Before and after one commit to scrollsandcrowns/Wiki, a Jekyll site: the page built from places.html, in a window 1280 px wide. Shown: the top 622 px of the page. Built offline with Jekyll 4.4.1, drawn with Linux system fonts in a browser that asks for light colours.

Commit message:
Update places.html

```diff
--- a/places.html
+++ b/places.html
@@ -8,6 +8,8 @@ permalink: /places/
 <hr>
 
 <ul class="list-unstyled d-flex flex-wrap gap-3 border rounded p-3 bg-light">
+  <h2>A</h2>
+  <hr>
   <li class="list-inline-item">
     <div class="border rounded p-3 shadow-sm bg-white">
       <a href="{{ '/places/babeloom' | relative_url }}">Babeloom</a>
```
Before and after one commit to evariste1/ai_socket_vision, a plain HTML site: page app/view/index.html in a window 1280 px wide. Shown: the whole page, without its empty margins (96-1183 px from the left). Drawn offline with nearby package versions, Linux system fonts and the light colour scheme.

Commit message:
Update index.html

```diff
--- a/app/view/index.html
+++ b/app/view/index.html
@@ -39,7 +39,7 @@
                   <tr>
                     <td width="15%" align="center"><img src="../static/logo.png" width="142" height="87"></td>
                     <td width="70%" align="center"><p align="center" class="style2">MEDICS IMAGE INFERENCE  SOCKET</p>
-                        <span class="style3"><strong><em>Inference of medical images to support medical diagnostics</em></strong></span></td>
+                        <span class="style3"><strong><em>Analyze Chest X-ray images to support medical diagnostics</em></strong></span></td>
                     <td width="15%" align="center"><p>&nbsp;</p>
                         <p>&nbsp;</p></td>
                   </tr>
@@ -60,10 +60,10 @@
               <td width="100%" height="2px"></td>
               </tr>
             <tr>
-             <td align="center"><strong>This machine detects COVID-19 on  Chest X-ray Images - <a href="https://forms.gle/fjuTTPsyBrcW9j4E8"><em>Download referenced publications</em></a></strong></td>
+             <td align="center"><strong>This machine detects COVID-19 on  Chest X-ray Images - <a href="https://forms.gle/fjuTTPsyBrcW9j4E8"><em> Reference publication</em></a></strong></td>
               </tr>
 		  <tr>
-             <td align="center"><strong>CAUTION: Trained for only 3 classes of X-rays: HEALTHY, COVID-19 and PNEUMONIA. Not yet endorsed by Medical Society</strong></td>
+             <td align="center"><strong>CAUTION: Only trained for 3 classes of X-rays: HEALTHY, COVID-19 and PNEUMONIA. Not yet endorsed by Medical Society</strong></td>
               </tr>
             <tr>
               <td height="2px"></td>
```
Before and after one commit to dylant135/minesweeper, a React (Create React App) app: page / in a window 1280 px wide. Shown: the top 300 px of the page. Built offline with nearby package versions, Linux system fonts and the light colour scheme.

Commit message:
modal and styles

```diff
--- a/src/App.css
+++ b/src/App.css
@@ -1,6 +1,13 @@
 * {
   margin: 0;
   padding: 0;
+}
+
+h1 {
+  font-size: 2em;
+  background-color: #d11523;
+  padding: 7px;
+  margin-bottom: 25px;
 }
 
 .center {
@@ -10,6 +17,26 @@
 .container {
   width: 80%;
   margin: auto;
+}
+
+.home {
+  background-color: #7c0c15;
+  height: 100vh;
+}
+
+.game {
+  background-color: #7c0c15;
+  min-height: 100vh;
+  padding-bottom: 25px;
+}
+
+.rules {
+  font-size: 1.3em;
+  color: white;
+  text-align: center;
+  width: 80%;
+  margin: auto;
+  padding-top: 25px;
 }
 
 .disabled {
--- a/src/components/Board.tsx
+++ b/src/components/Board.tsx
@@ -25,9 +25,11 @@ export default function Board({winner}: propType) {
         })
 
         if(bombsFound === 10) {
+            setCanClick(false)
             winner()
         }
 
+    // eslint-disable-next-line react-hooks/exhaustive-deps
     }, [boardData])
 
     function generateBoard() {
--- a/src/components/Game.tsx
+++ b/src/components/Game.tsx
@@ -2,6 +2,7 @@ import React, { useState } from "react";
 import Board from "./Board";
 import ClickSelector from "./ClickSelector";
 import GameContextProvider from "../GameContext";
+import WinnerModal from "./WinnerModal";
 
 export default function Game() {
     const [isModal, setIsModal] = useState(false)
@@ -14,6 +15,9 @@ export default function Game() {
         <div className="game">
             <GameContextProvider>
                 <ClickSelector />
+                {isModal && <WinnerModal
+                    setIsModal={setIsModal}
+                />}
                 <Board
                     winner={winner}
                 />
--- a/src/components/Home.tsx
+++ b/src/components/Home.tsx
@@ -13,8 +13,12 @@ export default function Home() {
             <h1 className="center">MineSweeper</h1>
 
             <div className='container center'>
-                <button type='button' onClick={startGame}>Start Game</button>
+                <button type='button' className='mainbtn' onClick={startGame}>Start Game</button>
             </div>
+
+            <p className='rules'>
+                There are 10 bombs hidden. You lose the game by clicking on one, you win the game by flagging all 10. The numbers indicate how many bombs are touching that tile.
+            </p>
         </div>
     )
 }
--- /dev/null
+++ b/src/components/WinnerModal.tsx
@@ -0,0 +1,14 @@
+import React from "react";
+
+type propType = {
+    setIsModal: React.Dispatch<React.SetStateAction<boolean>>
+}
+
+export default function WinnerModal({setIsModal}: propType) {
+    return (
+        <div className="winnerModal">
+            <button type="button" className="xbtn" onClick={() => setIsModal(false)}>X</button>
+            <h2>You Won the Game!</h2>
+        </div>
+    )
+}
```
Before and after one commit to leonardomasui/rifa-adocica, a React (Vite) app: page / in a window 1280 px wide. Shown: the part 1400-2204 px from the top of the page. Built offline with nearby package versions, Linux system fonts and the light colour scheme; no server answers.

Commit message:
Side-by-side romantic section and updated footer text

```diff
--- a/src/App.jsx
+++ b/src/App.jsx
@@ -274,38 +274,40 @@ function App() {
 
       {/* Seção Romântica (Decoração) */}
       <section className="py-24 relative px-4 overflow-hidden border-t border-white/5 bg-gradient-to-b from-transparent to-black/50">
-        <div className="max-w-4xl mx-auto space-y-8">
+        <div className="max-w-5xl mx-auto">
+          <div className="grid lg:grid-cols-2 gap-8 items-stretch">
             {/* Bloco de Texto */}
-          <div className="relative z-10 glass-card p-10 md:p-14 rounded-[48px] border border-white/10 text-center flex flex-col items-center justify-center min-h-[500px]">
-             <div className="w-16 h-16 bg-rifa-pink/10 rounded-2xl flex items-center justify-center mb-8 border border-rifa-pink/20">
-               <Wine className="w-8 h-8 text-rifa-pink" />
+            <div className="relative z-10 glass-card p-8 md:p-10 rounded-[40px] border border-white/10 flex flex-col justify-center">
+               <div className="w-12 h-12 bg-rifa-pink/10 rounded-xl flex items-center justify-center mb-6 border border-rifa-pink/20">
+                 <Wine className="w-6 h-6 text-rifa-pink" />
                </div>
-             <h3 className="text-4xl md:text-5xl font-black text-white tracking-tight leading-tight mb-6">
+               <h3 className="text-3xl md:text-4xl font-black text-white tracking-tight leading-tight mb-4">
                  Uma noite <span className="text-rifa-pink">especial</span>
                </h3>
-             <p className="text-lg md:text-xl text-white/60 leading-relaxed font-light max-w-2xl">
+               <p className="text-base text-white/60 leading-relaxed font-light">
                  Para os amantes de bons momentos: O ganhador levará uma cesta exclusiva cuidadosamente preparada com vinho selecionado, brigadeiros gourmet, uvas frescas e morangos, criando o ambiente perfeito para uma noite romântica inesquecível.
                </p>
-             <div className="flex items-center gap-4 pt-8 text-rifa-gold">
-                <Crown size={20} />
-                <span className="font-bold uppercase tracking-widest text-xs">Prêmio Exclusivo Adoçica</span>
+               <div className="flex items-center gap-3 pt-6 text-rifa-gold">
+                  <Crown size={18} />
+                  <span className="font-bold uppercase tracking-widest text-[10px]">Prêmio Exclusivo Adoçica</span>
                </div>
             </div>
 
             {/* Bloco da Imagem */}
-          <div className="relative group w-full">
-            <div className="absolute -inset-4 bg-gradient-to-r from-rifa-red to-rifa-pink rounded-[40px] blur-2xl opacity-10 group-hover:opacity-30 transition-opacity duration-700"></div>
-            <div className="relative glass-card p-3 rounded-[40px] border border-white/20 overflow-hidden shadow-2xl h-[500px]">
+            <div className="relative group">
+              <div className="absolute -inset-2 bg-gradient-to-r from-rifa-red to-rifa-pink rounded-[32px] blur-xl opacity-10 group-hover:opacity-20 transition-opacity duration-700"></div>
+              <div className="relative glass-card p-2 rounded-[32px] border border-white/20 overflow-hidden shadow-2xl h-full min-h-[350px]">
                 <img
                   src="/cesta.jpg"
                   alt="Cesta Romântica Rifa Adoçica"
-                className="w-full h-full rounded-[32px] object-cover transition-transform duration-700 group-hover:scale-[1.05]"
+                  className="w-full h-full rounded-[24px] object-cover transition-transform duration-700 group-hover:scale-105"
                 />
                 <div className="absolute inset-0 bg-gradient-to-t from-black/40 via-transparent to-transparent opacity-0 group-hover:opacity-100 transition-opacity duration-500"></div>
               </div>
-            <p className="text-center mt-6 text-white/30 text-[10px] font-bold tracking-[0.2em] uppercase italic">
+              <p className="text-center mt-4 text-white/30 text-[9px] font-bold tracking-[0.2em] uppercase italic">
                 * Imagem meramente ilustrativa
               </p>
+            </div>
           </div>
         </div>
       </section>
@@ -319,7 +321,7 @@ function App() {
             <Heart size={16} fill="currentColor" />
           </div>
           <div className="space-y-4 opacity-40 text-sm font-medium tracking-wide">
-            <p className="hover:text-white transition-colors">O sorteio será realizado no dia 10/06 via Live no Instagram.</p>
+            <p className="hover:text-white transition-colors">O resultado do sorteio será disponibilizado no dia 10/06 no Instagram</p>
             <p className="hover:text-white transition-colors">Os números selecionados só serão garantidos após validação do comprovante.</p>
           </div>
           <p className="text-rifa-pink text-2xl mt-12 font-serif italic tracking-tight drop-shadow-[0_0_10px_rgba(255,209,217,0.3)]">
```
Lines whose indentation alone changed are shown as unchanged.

_____

WORK INSTRUCTIONS :: Each line of the data that includes "This" should be copied.

EXERCISE RESPONSE ::
-             <td align="center"><strong>This machine detects COVID-19 on  Chest X-ray Images - <a href="https://forms.gle/fjuTTPsyBrcW9j4E8"><em>Download referenced publications</em></a></strong></td>
+             <td align="center"><strong>This machine detects COVID-19 on  Chest X-ray Images - <a href="https://forms.gle/fjuTTPsyBrcW9j4E8"><em> Reference publication</em></a></strong></td>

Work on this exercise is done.